Two new Mona Douglas plays released

Sun, 08 Oct 2017

The 30th anniversary of the death of one of the most important people in modern Manx culture is being marked by the release of some of her unpublished work.

Mona Douglas was an enormously important and inspiring figure in the Isle of Man during her long life. When she died at the age of 89 on 8 October 1987 she had made an enormous and lasting impact on all aspects of Manx culture, including language, music, dance and folklore.

She was responsible for saving Manx dancing, collecting some of the Island’s best-loved songs, starting the modern Yn Chruinnaght festival, and inspiring generations of young people to care for and add to their Manx identity in so many ways.

“It would be hard to estimate the extent of her influence on Manx culture today,” says James Franklin, Online and Educational Resources Officer at Culture Vannin.

“It is incredibly important to appreciate what Douglas passed down to us, so that we can understand the worth of the Manx culture and identity which she worked so hard for.”

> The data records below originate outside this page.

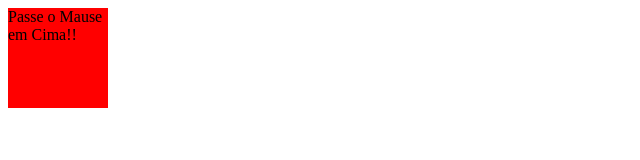
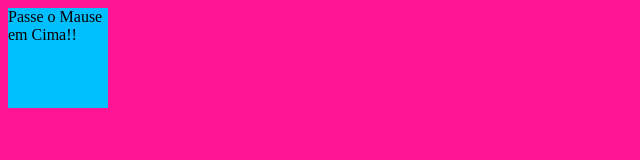
Before and after one commit to MateusJorge/aulaCssAnimation, a plain HTML site: page transition.html in a window 1280 px wide. Shown: the whole page, without its empty margins (0-640 px from the left). Drawn offline with Linux system fonts and the light colour scheme.

Commit message:
Mudei de cor somente #1

```diff
--- a/transition.html
+++ b/transition.html
@@ -2,10 +2,13 @@
 <html>
     <head>
         <style>
+            body{
+                background-color: deeppink;
+            }
             div {
                 width: 100px;
                 height: 100px;
-                background: red;
+                background: deepskyblue;
                 -webkit-transition: width 2s, height 2s, -webkit-transform 2s; /* For Safari 3.1 to 6.0 */
                 transition: width 2s, height 2s, transform 2s;
             }
```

To mark the 30th anniversary of her death, on the 8th of October, Culture Vannin have released two of Douglas’ previously unpublished plays written in the 1930s and 50s.

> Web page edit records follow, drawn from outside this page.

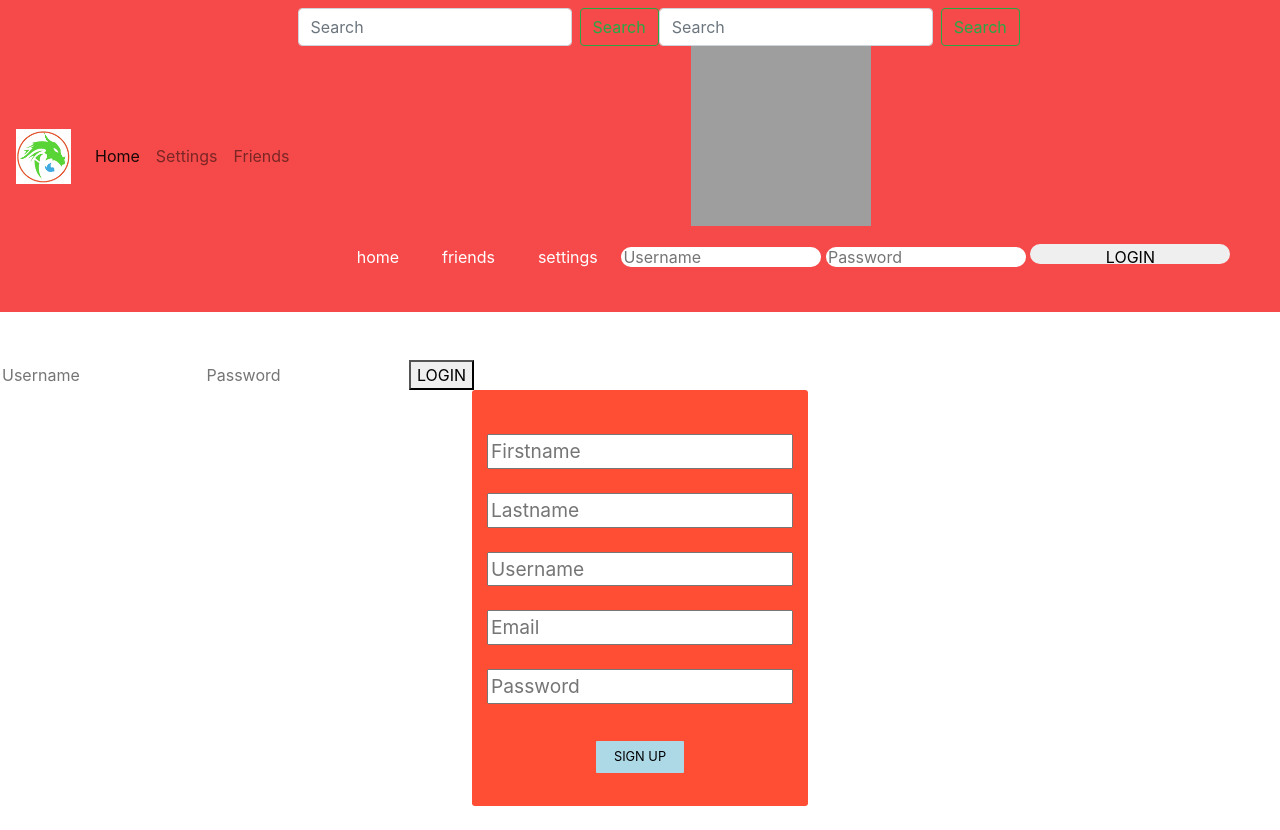
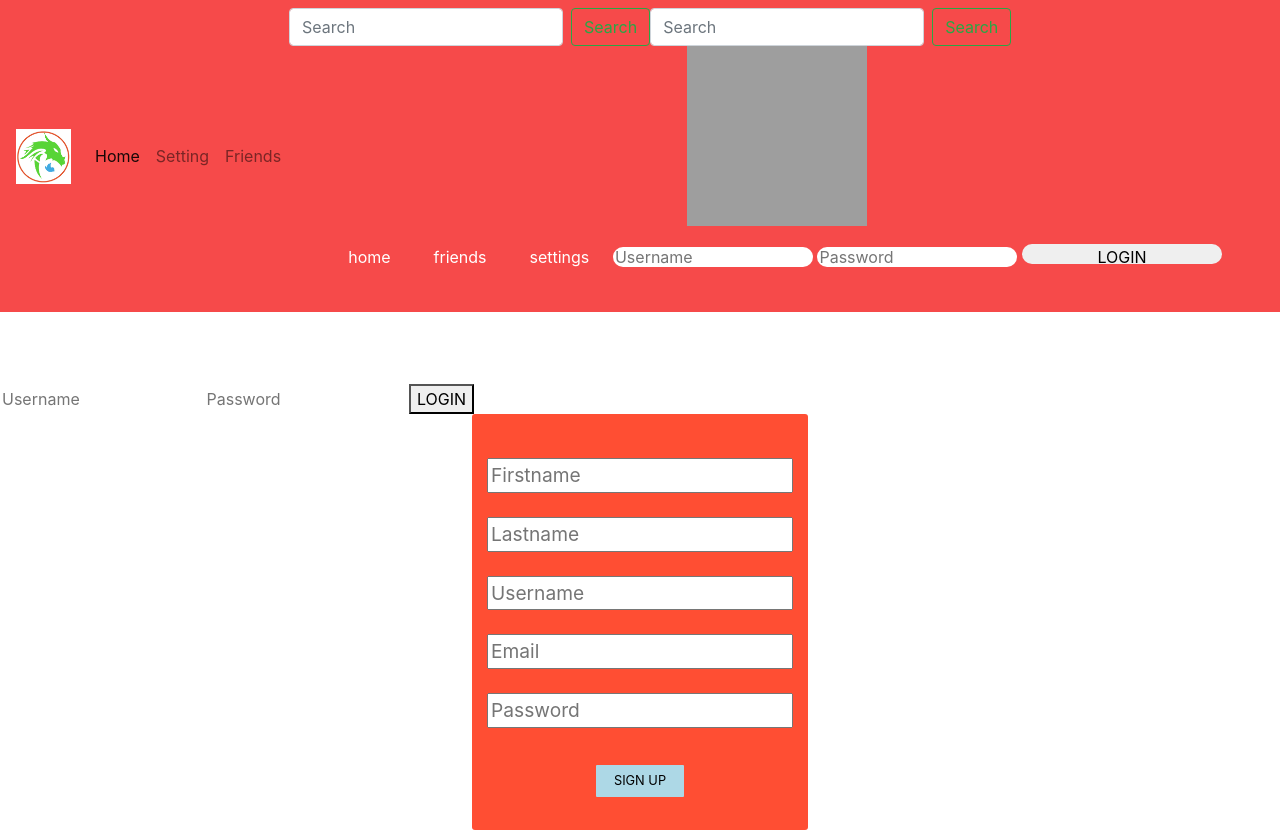
Before and after one commit to johnhello2u/turingFinal, a PHP site: page / in a window 1280 px wide. Before the commit the page ends 806 px from the top, so only its background shows below. Run offline with PHP 8.4, Linux system fonts and the light colour scheme; grey boxes are pictures that could not be loaded.

Commit message:
re-uploaded because of merge errors

```diff
--- a/index.php
+++ b/index.php
@@ -11,7 +11,7 @@
   <?php include 'other/navbar.php'; ?>
 
   <body>
-
+<br>
 <br>
 <br>
 <form>
--- a/other/navbar.php
+++ b/other/navbar.php
@@ -7,6 +7,7 @@
     <link rel="stylesheet" href="https://stackpath.bootstrapcdn.com/bootstrap/4.1.0/css/bootstrap.min.css" integrity="sha384-9gVQ4dYFwwWSjIDZnLEWnxCjeSWFphJiwGPXr1jddIhOegiu1FwO5qRGvFXOdJZ4" crossorigin="anonymous">
   </head>
   <body>
+
 
       <nav class="navbar navbar-expand-lg navbar-light">
         <a class="navbar-brand" href="#">
@@ -21,7 +22,7 @@
               <a class="nav-link" href="#">Home <span class="sr-only">(current)</span></a>
             </li>
             <li class="nav-item">
-              <a class="nav-link" href="#">Settings</a>
+              <a class="nav-link" href="#">Setting</a>
             </li>
             <li class="nav-item">
               <a class="nav-link" href="#">Friends</a>
```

The Widow’s House and The Anniversary have not been seen since the 1950s and they have only recently come to light thanks to the Michael Players RBV. They have been made public for the first time via the website.

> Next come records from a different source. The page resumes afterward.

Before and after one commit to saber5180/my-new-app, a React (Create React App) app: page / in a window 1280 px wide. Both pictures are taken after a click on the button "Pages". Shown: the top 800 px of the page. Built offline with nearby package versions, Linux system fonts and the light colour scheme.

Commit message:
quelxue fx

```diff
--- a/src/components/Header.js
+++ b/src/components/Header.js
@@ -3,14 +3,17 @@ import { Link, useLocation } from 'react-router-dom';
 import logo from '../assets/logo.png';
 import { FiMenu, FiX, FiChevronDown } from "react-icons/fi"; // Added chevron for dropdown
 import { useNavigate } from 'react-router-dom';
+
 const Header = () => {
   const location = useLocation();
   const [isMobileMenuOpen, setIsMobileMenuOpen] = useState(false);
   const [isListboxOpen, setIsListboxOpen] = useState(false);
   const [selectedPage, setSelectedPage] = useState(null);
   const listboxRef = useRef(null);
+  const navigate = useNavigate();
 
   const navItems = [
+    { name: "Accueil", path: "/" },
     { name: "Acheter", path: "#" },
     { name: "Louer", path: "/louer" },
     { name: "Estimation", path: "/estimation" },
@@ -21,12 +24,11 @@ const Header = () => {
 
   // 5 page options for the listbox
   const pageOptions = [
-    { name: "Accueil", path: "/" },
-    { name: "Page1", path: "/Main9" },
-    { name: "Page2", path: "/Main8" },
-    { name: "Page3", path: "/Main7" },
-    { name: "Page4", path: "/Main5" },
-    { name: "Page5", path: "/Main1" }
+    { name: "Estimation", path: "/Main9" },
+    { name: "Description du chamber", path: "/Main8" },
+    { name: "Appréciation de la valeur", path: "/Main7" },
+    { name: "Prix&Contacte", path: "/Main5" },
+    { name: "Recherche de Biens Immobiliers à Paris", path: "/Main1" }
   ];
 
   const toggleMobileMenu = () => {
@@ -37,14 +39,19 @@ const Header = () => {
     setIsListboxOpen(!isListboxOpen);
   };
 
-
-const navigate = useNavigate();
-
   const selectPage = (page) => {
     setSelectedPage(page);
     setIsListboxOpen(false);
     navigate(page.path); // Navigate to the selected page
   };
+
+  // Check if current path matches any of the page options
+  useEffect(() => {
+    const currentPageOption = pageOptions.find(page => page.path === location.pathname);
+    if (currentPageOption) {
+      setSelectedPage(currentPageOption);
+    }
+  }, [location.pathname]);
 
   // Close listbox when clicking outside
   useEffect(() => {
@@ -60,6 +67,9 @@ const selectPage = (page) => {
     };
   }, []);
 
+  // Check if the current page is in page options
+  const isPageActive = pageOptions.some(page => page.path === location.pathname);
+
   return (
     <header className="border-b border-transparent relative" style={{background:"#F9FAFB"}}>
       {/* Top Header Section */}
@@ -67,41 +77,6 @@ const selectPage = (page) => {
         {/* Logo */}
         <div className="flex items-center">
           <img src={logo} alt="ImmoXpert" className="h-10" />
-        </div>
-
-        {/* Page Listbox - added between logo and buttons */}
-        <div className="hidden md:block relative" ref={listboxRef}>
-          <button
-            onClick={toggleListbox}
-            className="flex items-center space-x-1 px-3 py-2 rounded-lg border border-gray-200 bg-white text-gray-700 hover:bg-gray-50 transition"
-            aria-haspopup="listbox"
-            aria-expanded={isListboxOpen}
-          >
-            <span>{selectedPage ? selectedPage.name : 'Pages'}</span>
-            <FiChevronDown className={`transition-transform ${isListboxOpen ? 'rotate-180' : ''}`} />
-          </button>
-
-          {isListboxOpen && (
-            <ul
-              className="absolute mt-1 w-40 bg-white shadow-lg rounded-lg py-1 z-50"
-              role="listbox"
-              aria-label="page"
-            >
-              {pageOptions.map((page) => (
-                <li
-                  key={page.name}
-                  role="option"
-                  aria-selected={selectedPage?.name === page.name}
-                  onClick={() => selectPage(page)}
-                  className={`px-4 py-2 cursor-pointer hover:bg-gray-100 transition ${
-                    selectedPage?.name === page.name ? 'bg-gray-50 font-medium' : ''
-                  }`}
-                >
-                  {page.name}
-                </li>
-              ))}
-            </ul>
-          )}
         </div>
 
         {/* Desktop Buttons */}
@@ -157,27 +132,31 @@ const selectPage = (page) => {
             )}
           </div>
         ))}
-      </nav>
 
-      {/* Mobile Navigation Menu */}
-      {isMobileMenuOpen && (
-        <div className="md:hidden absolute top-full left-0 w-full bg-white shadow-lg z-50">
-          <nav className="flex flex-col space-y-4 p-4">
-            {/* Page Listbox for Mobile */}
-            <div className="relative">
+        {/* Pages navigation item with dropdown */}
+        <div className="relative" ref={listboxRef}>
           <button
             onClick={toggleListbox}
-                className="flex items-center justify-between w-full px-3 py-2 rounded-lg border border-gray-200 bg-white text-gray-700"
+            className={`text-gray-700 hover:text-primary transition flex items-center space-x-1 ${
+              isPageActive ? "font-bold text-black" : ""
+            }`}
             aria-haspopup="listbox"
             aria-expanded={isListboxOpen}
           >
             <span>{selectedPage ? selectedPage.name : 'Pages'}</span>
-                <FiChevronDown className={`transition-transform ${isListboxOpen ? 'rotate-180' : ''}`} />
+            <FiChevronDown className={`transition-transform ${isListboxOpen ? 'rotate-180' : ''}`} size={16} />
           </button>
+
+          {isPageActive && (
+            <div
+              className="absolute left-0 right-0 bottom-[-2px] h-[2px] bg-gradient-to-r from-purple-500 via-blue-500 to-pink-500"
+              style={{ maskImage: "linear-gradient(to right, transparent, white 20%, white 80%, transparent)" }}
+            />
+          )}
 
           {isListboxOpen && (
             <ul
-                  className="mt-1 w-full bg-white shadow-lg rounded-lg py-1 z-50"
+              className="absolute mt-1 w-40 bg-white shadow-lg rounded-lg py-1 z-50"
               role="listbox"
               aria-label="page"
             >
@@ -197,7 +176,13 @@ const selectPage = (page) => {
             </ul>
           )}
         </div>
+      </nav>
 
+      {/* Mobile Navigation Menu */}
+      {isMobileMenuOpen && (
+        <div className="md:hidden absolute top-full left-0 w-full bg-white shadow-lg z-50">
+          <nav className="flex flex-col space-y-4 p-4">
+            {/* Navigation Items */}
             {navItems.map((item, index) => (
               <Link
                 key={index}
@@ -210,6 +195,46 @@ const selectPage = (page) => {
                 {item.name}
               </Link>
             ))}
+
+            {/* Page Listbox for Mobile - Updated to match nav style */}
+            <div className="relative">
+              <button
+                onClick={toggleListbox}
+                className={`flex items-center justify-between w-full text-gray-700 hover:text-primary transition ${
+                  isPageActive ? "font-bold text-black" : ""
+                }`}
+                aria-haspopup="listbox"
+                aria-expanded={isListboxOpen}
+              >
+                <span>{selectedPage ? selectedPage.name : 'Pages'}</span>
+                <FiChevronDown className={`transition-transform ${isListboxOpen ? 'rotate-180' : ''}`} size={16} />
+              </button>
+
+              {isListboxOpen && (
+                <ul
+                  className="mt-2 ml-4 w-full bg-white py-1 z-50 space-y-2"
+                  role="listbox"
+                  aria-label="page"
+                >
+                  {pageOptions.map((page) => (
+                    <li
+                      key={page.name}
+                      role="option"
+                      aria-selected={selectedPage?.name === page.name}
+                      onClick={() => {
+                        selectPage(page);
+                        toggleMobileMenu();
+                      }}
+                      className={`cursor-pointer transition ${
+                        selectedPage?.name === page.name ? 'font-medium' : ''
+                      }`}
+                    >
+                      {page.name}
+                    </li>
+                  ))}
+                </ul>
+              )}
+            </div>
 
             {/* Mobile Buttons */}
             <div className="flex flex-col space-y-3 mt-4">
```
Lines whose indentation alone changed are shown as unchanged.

As one of the most direct methods of reaching audiences, Douglas’ plays offer a fascinating insight into what she held to be important to the general Manx public. The two plays offer Manx dialect, comedy, a depiction of traditional Manx life, and even an exploration of the possibility of freedom.

The plays are freely available at

The Widow's House by Mona Douglas

The Anniversary by Mona Douglas